Diversification of potato farming systems through legume intercropping for improved resource use efficiency

Expanding production of potato to the midlands and lowlands of Kenya will only be possible if
the effect of water deficit, high temperatures and nutrient limitation on potato growth is well
understood. Potato (Solanum tuberosum L.) was grown singly and intercropped with lima bean
(Phaseolus lunatus L.) or dolichos (Lablab purpureus L.), and the respective single crop of the
legumes in three agro-ecological zones (AEZs) of Kenya; upper midland (1552 meters above sea
level (masl)), lower highland (1894 masl) and upper highland (2552 masl). The objectives were as
follows: i) determine the interelationships between soil water balance, soil temperatures and crop
nutrient (NPK) uptake under potato-legume intercropping ii) assess the short-term effect of potato legume intercropping on dynamics of microbial activity and SOM fractions, iii) evaluate the effect
of potato-legume intercropping on soil nitrogen balance and iv) quantify the radiation and crop
water productivity of potato-legume intercropping system. The study was laid out in a randomized
complete block design with four replications. All the potato treatments received basal fertilization
at a rate of 50 kg N ha-1

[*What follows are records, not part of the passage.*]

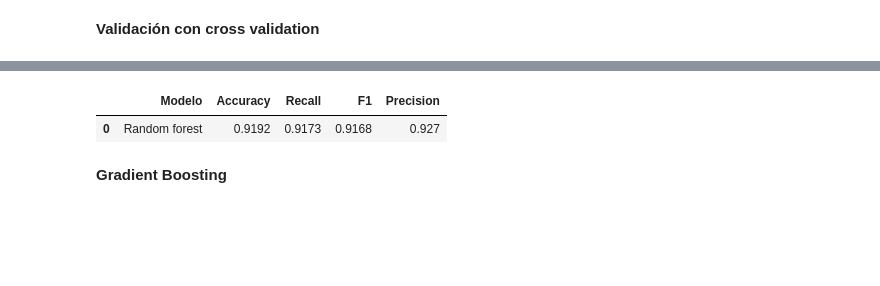
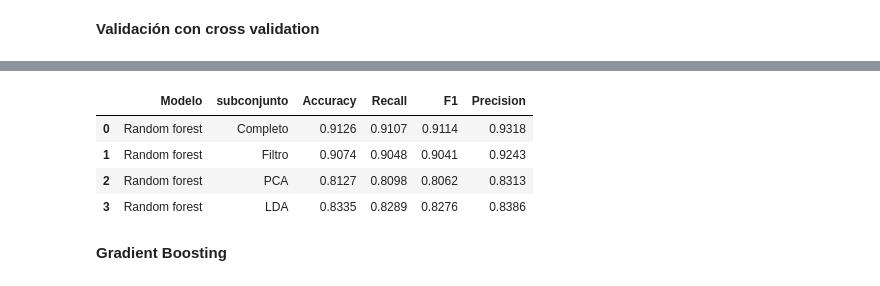
Before and after one commit to MilySierra/Estimation-of-Obesity-Levels-Model, a Jupyter notebook: estimation.ipynb, the cells around one changed output, grey strips where cells are left out. Saved outputs shown, nothing was run; the diff lists cells and outputs as text; code cells hidden in the pictures; blank space fills up the shorter version.

```diff
--- a/estimation.ipynb
+++ b/estimation.ipynb
@@ -391,17 +793,21 @@ X_completo.head(5)
 # %%
-cv = 21
-scoring = ['accuracy', 'recall_macro', 'f1_macro', 'precision_macro']
+finales = []
+for i in range(4):
+    cv = 21
+    scoring = ['accuracy', 'recall_macro', 'f1_macro', 'precision_macro']
 
-entries = []
-accuracies = cross_validate(mejor_modelo_rf, X_completo, y_completo, cv=cv, scoring=scoring)
+    entries = []
+    accuracies = cross_validate(mejores_modelos_rf[i], X_completo[i], y_completo, cv=cv, scoring=scoring)
 
-cv_df = pd.DataFrame({
-    'fold_idx': range(cv),
-    'accuracy':  accuracies['test_accuracy'],
-    'recall':    accuracies['test_recall_macro'],
-    'f1':        accuracies['test_f1_macro'],
-    'precision': accuracies['test_precision_macro']
-})
-
-print(cv_df)
+    cv_df = pd.DataFrame({
+        'fold_idx': range(cv),
+        'accuracy':  accuracies['test_accuracy'],
+        'recall':    accuracies['test_recall_macro'],
+        'f1':        accuracies['test_f1_macro'],
+        'precision': accuracies['test_precision_macro'],
+        'subconjunto': tabla_mejores[i]['subconjunto']
+    })
+    finales.append(cv_df)
+    print(cv_df)
+    print("-" * 60)
 # %% [output]
@@ -430,17 +831,21 @@ main_precision = "Precision promedio: ", cv_df['precision'].mean().__round__(4)
 # %%
-tabla_resultados = pd.DataFrame(columns=['Modelo', 'Accuracy', 'Recall', 'F1', 'Precision'])
-tabla_resultados = pd.concat([tabla_resultados,
+tabla_resultados = pd.DataFrame(columns=['Modelo', 'subconjunto', 'Accuracy', 'Recall', 'F1', 'Precision'])
+for i in range(4):
+    tabla_resultados = pd.concat([tabla_resultados,
                        pd.DataFrame([{'Modelo': 'Random forest',
-                                      'Accuracy': main_accuracy[1],
-                                      'Recall': main_recall[1],
-                                      'F1': main_f1[1],
-                                      'Precision': main_precision[1]}])]
+                                      'subconjunto': finales[i]['subconjunto'].iloc[0],
+                                      'Accuracy': finales[i]['accuracy'].mean().__round__(4),
+                                      'Recall': finales[i]['recall'].mean().__round__(4),
+                                      'F1': finales[i]['f1'].mean().__round__(4),
+                                      'Precision': finales[i]['precision'].mean().__round__(4)}])]
                       , ignore_index=True)
-
 tabla_resultados
 # %% [output]
-|  | Modelo | Accuracy | Recall | F1 | Precision |
-| 0 | Random forest | 0.9192 | 0.9173 | 0.9168 | 0.927 |
+|  | Modelo | subconjunto | Accuracy | Recall | F1 | Precision |
+| 0 | Random forest | Completo | 0.9126 | 0.9107 | 0.9114 | 0.9318 |
+| 1 | Random forest | Filtro | 0.9074 | 0.9048 | 0.9041 | 0.9243 |
+| 2 | Random forest | PCA | 0.8127 | 0.8098 | 0.8062 | 0.8313 |
+| 3 | Random forest | LDA | 0.8335 | 0.8289 | 0.8276 | 0.8386 |
 # %% [markdown]
 **Gradient Boosting**
 # %%
```
Also changed, not shown: parts of 88 cells of this notebook.
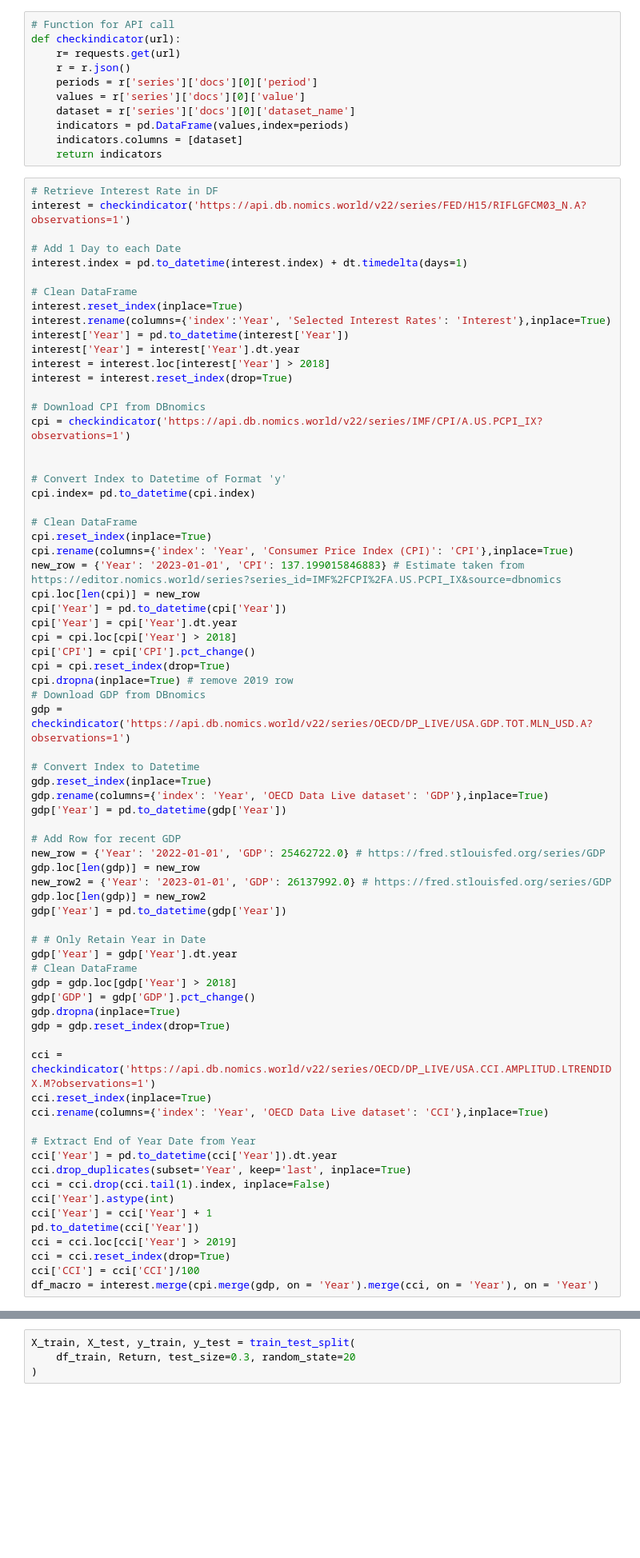
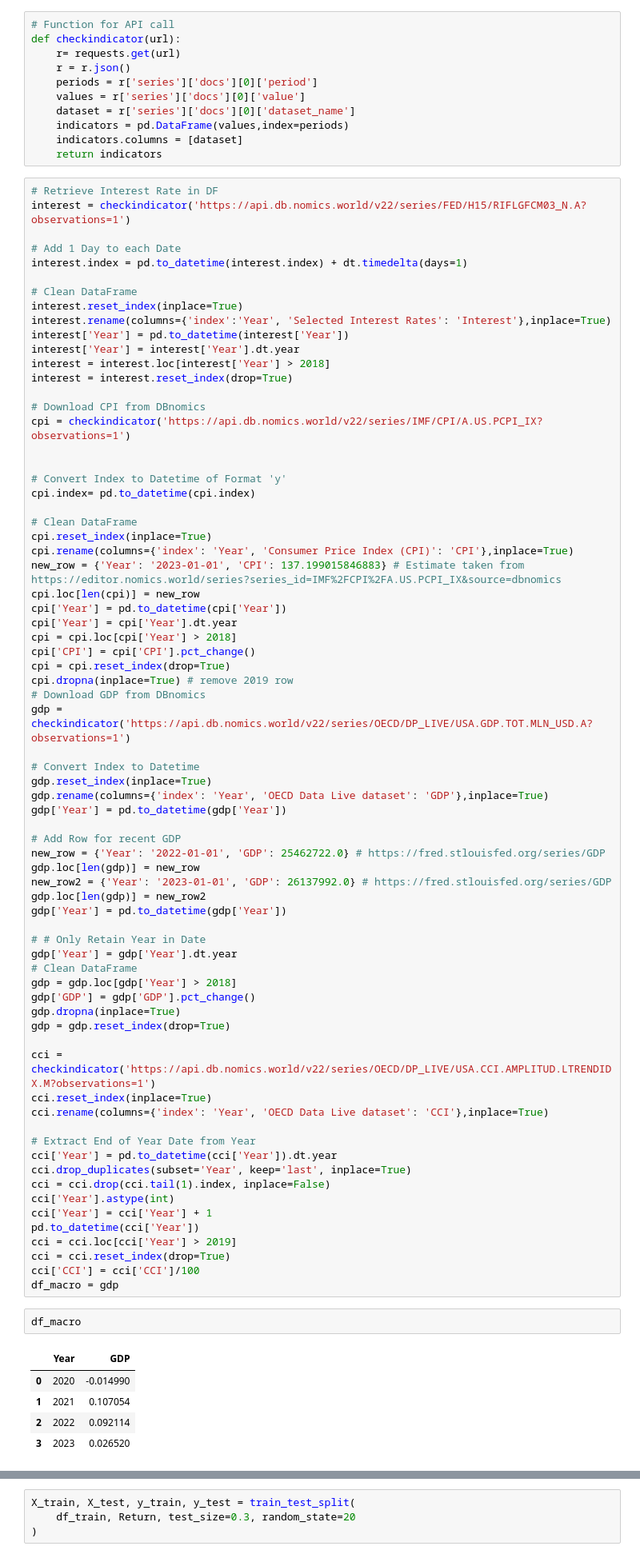
Before and after one commit to gav-conn/Finanacial_Data_Science, a Jupyter notebook: FDS_Project/MachineLearning_Model.ipynb, the cells around one changed output, grey strips where cells are left out. Shown: that part at 80% size. Saved outputs shown, nothing was run; the diff lists cells and outputs as text; blank space fills up the shorter version.

```diff
--- a/FDS_Project/MachineLearning_Model.ipynb
+++ b/FDS_Project/MachineLearning_Model.ipynb
@@ -143,6 +154,14 @@ pd.to_datetime(cci['Year'])
 cci = cci.loc[cci['Year'] > 2019]
 cci = cci.reset_index(drop=True)
 cci['CCI'] = cci['CCI']/100
-df_macro = interest.merge(cpi.merge(gdp, on = 'Year').merge(cci, on = 'Year'), on = 'Year')
+df_macro = gdp
+# %%
+df_macro
+# %% [output]
+|  | Year | GDP |
+| 0 | 2020 | -0.014990 |
+| 1 | 2021 | 0.107054 |
+| 2 | 2022 | 0.092114 |
+| 3 | 2023 | 0.026520 |
 # %%
 df_copy = df_pivot_joined.copy()
```
Also changed, not shown: parts of 22 cells of this notebook, 1 other file.
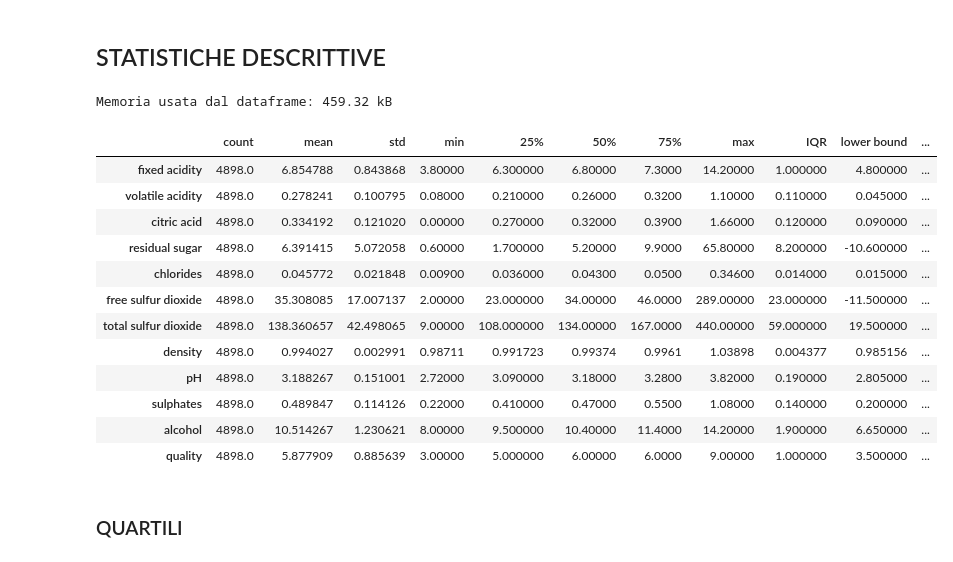
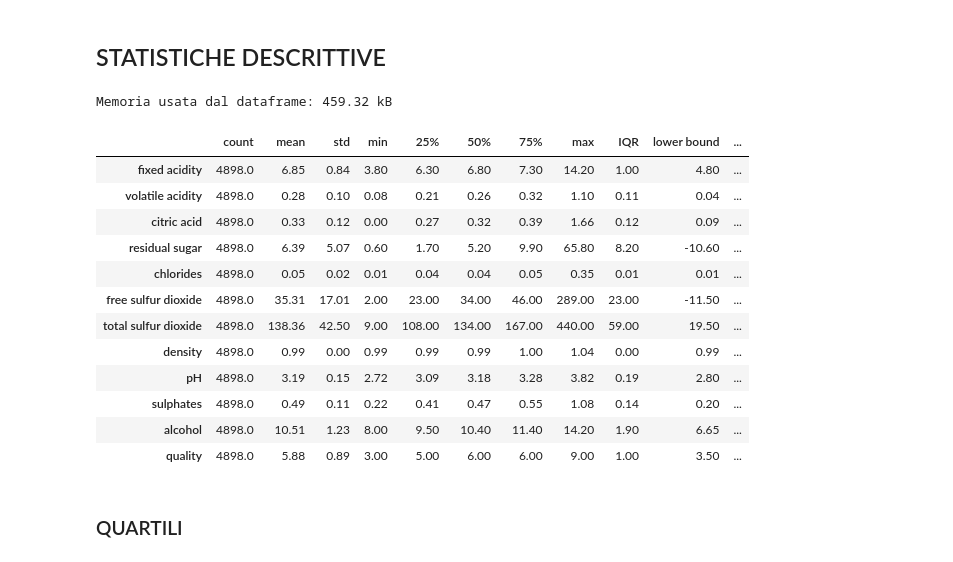
Before and after one commit to Matteo13579/Progetto-Tesi, a Jupyter notebook: progetto2.ipynb, the cells around one changed output. Drawn from its saved outputs; the diff is of its cells as text; code cells hidden in the pictures.

```diff
--- a/progetto2.ipynb
+++ b/progetto2.ipynb
@@ -83,30 +85,30 @@ There are 937 duplicate rows in your dataset
 # %%
 print(f"Memoria usata dal dataframe: {df.memory_usage(deep=True).sum() / 1024 :.2f} kB")
 
 # Completiamo il dataframe aggiungendo le informazioni mancanti per gli outliers
 describe_df = df.describe(include="all").T
 describe_df['IQR'] = describe_df['75%'] - describe_df['25%']
 describe_df['lower bound'] = describe_df['25%'] - 1.5 * describe_df['IQR']
 describe_df['upper bound'] = describe_df['75%'] + 1.5 * describe_df['IQR']
 
-describe_df.dfi.export(os.path.join(os.getcwd(), "immagini_progetto", "data_descriptive_statistics.png"))
+describe_df.dfi.export(os.path.join(os.getcwd(), "immagini_progetto", "data_descriptive_statistics.png"), dpi=160, table_conversion='selenium')
 
-describe_df
+describe_df.round(2)
 # %% [output]
 Memoria usata dal dataframe: 459.32 kB
 |  | count | mean | std | min | 25% | 50% | 75% | max | IQR | lower bound | ... |
-| fixed acidity | 4898.0 | 6.854788 | 0.843868 | 3.80000 | 6.300000 | 6.80000 | 7.3000 | 14.20000 | 1.000000 | 4.800000 | ... |
-| volatile acidity | 4898.0 | 0.278241 | 0.100795 | 0.08000 | 0.210000 | 0.26000 | 0.3200 | 1.10000 | 0.110000 | 0.045000 | ... |
-| citric acid | 4898.0 | 0.334192 | 0.121020 | 0.00000 | 0.270000 | 0.32000 | 0.3900 | 1.66000 | 0.120000 | 0.090000 | ... |
-| residual sugar | 4898.0 | 6.391415 | 5.072058 | 0.60000 | 1.700000 | 5.20000 | 9.9000 | 65.80000 | 8.200000 | -10.600000 | ... |
-| chlorides | 4898.0 | 0.045772 | 0.021848 | 0.00900 | 0.036000 | 0.04300 | 0.0500 | 0.34600 | 0.014000 | 0.015000 | ... |
-| free sulfur dioxide | 4898.0 | 35.308085 | 17.007137 | 2.00000 | 23.000000 | 34.00000 | 46.0000 | 289.00000 | 23.000000 | -11.500000 | ... |
-| total sulfur dioxide | 4898.0 | 138.360657 | 42.498065 | 9.00000 | 108.000000 | 134.00000 | 167.0000 | 440.00000 | 59.000000 | 19.500000 | ... |
-| density | 4898.0 | 0.994027 | 0.002991 | 0.98711 | 0.991723 | 0.99374 | 0.9961 | 1.03898 | 0.004377 | 0.985156 | ... |
-| pH | 4898.0 | 3.188267 | 0.151001 | 2.72000 | 3.090000 | 3.18000 | 3.2800 | 3.82000 | 0.190000 | 2.805000 | ... |
-| sulphates | 4898.0 | 0.489847 | 0.114126 | 0.22000 | 0.410000 | 0.47000 | 0.5500 | 1.08000 | 0.140000 | 0.200000 | ... |
-| alcohol | 4898.0 | 10.514267 | 1.230621 | 8.00000 | 9.500000 | 10.40000 | 11.4000 | 14.20000 | 1.900000 | 6.650000 | ... |
-| quality | 4898.0 | 5.877909 | 0.885639 | 3.00000 | 5.000000 | 6.00000 | 6.0000 | 9.00000 | 1.000000 | 3.500000 | ... |
+| fixed acidity | 4898.0 | 6.85 | 0.84 | 3.80 | 6.30 | 6.80 | 7.30 | 14.20 | 1.00 | 4.80 | ... |
+| volatile acidity | 4898.0 | 0.28 | 0.10 | 0.08 | 0.21 | 0.26 | 0.32 | 1.10 | 0.11 | 0.04 | ... |
+| citric acid | 4898.0 | 0.33 | 0.12 | 0.00 | 0.27 | 0.32 | 0.39 | 1.66 | 0.12 | 0.09 | ... |
+| residual sugar | 4898.0 | 6.39 | 5.07 | 0.60 | 1.70 | 5.20 | 9.90 | 65.80 | 8.20 | -10.60 | ... |
+| chlorides | 4898.0 | 0.05 | 0.02 | 0.01 | 0.04 | 0.04 | 0.05 | 0.35 | 0.01 | 0.01 | ... |
+| free sulfur dioxide | 4898.0 | 35.31 | 17.01 | 2.00 | 23.00 | 34.00 | 46.00 | 289.00 | 23.00 | -11.50 | ... |
+| total sulfur dioxide | 4898.0 | 138.36 | 42.50 | 9.00 | 108.00 | 134.00 | 167.00 | 440.00 | 59.00 | 19.50 | ... |
+| density | 4898.0 | 0.99 | 0.00 | 0.99 | 0.99 | 0.99 | 1.00 | 1.04 | 0.00 | 0.99 | ... |
+| pH | 4898.0 | 3.19 | 0.15 | 2.72 | 3.09 | 3.18 | 3.28 | 3.82 | 0.19 | 2.80 | ... |
+| sulphates | 4898.0 | 0.49 | 0.11 | 0.22 | 0.41 | 0.47 | 0.55 | 1.08 | 0.14 | 0.20 | ... |
+| alcohol | 4898.0 | 10.51 | 1.23 | 8.00 | 9.50 | 10.40 | 11.40 | 14.20 | 1.90 | 6.65 | ... |
+| quality | 4898.0 | 5.88 | 0.89 | 3.00 | 5.00 | 6.00 | 6.00 | 9.00 | 1.00 | 3.50 | ... |
 # %% [markdown]
 ### QUARTILI
 # %%
```
Also changed, not shown: parts of 52 cells of this notebook, 20 other files.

, 90 kg P ha-1
and 100 kg K ha-1
and topdress of 40 kg N ha-1
. Soil
temperatures and soil water contents (SWC) were quantified at different stages of potato growth.
Residues from each cropping system were quantified at the end of each season and incorporated
back into the soil at start of the subsequent season. Soil samples (0–120 cm depths) were taken at
the interrows of each plot prior to planting, at vegetative growth, and at the end of each season.
Physical and density fractionation procedure was used to separate the soil in macro-aggregates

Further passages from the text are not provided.